Finance professionals suggest rebound in confidence has stalled, but no downturn imminent

The latest economic conditions survey from ACCA and IMA of accountants and CFOs across the globe suggests that the sharp rebound in global confidence in the aftermath of Russia’s invasion of Ukraine has ended.

 Ongoing aggressive interest rate hikes by central banks, and China’s weaker than expected economic recovery, have likely weighed on confidence, offsetting any benefit from receding fears of a global banking crisis and falling inflation.

There is no evidence that a global recession is on the cards though. Sentiment at the global level remains around its long-term average, as do the key new orders, capital expenditure, and employment indices.

There were some notable regional trends.
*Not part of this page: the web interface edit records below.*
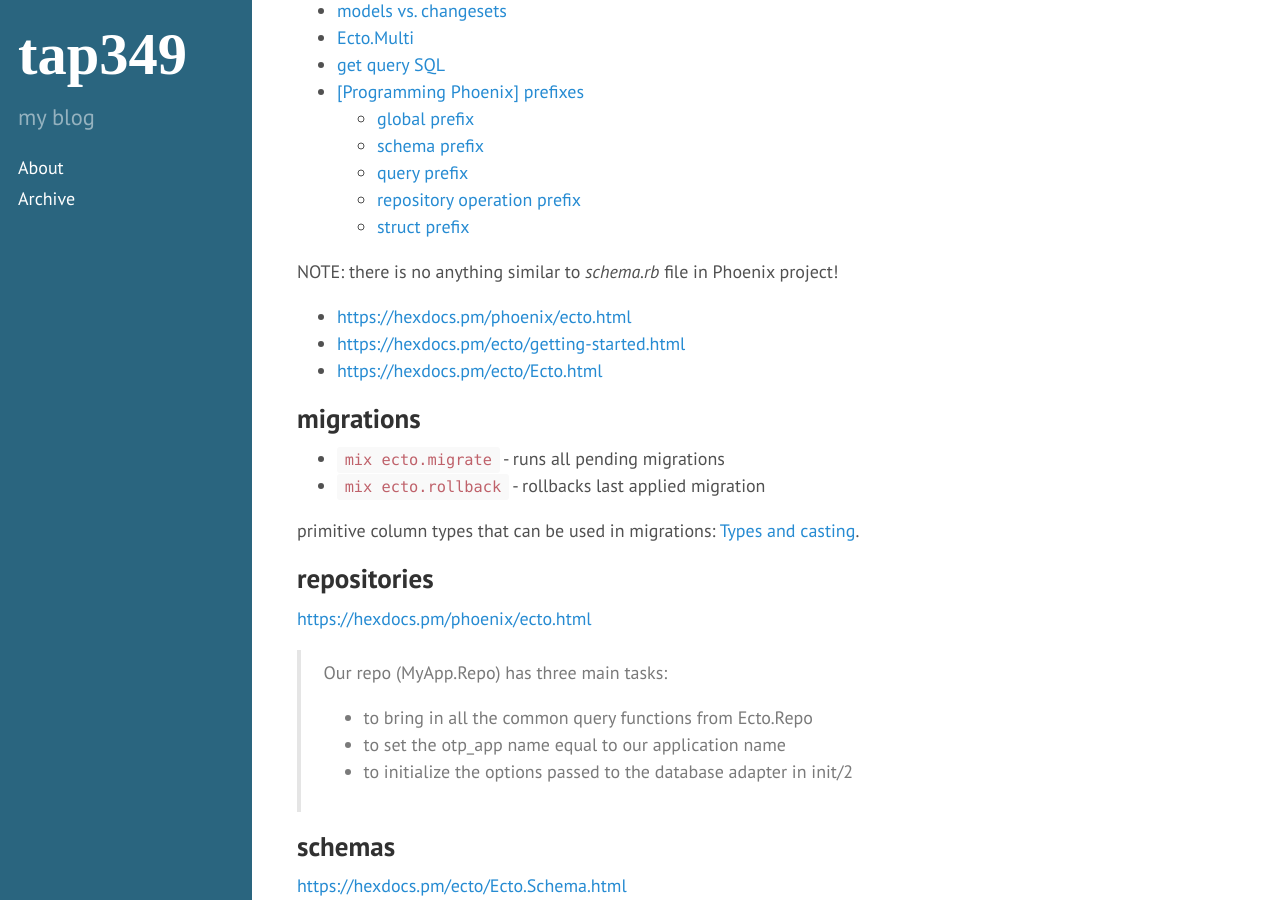
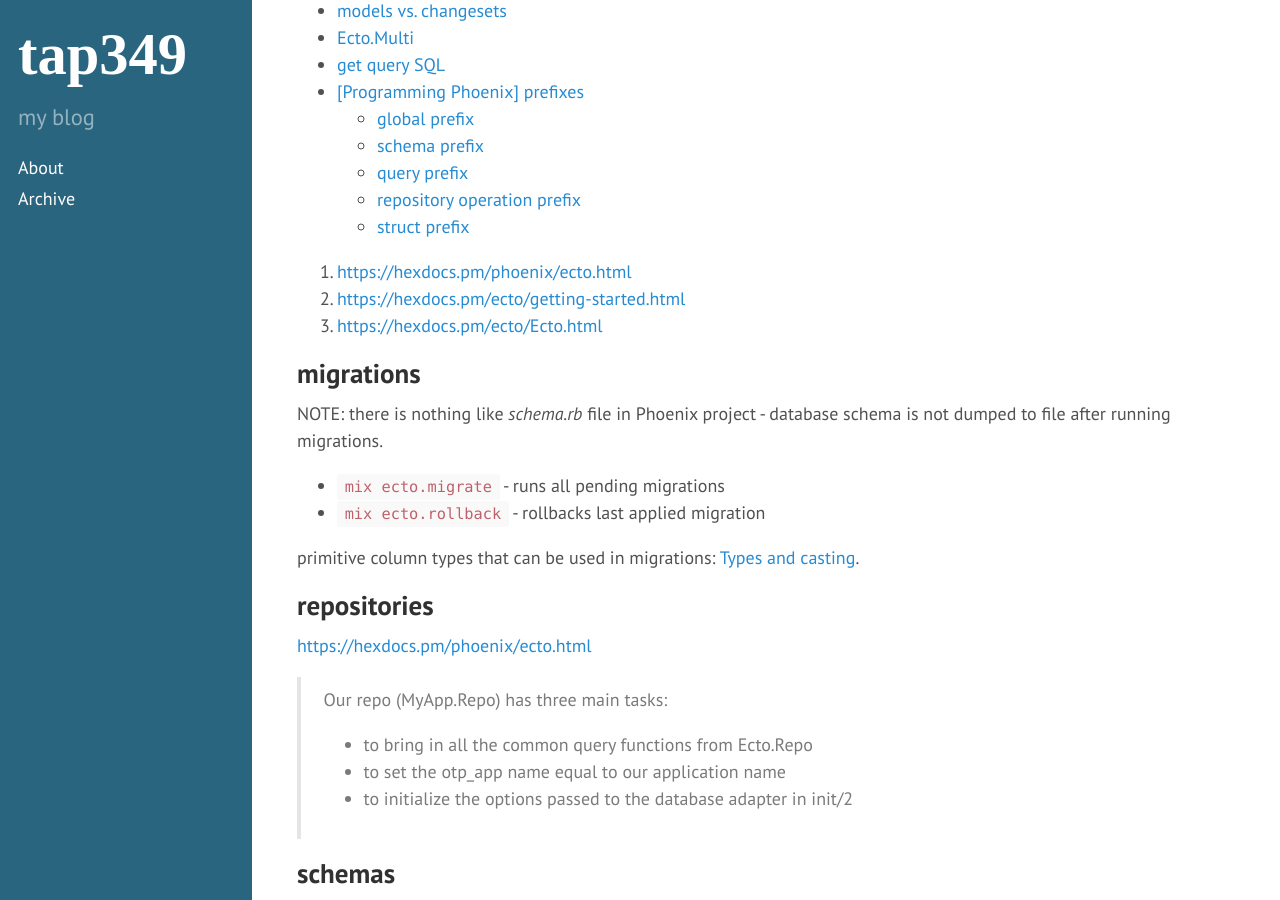
Before and after one commit to tap349/tap349.github.io, a Jekyll site: the page built from _posts/2017-07-27-phoenix-ecto.md, in a window 1280 px wide and 900 px high, scrolled down 372 px. Built offline with Jekyll 4.4.1, drawn with Linux system fonts in a browser that asks for light colours.

Commit message:
update 2017-07-29_00:12:24

```diff
--- a/_posts/2017-07-27-phoenix-ecto.md
+++ b/_posts/2017-07-27-phoenix-ecto.md
@@ -11,13 +11,14 @@ categories: [phoenix, ecto]
 * TOC
 {:toc}
 
-NOTE: there is no anything similar to _schema.rb_ file in Phoenix project!
-
-- <https://hexdocs.pm/phoenix/ecto.html>
-- <https://hexdocs.pm/ecto/getting-started.html>
-- <https://hexdocs.pm/ecto/Ecto.html>
+1. <https://hexdocs.pm/phoenix/ecto.html>
+2. <https://hexdocs.pm/ecto/getting-started.html>
+3. <https://hexdocs.pm/ecto/Ecto.html>
 
 ## migrations
+
+NOTE: there is nothing like _schema.rb_ file in Phoenix project -
+      database schema is not dumped to file after running migrations.
 
 - `mix ecto.migrate` - runs all pending migrations
 - `mix ecto.rollback` - rollbacks last applied migration
```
Confidence fell sharply in Asia-Pacific and the export-sensitive Western Europe. But confidence in North America actually rose for the fourth consecutive quarter, with gains in the new orders, capital expenditure, and employment indices. This would suggest that the U.S. economy may continue to defy predictions of a recession.

It is somewhat surprising that the aggressive monetary tightening has not had a material impact on the GECS “Fear’’ indices which reflect respondents’ concerns that customers and/or suppliers may go out of business. Both these indices continue to improve (see chart below), which suggests little concern about the impact of higher interest rates, recession risks, or the growing number of bankruptcies.

Of course, it may just be a case of calm before the storm, as the lagged effect of tighter monetary policy works its way through the global economy and financial system. Indeed, the indices measuring global problems accessing finance and securing prompt payment both deteriorated in 2Q, although neither looks particularly worrying yet by historical standards. Meanwhile, the percentage of global respondents concerned about increased costs declined slightly again, although it remains very elevated by historical standards, suggesting that central banks may have more work to do.

Jonathan Ashworth, Chief Economist at ACCA, said: “The survey aligned with my sense of how things are developing in the global economy, with some loss in momentum through 2Q. Things don’t look particularly alarming though, and a global recession does not look imminent. By region, things aren’t looking that great in Asia-Pacific and Western Europe. Chinese policymakers may need to increase policy stimulus, while the ECB and BoE might want to tread carefully with monetary tightening. In contrast, the U.S. economy is looking pretty resilient, suggesting the Fed may be able to carry off the much talked about soft landing”.

Dr. Susie Duong, Director of Research at IMA, said: “Looking at the change in the GECS Confidence Indices over the year, one notable factor is the resilience of North America. With a stronger than expected growth of the U.S. economy in 2023 Q2, it suggests that an imminent recession for the U.S. does not seem likely this year, although Asia and Europe could increasingly become a drag if growth decelerates significantly there. The robustness of the global ‘fear’ indices is also unexpected. However, it’s less clear that will still be the case at the turn of the year.”


Read the full GECS report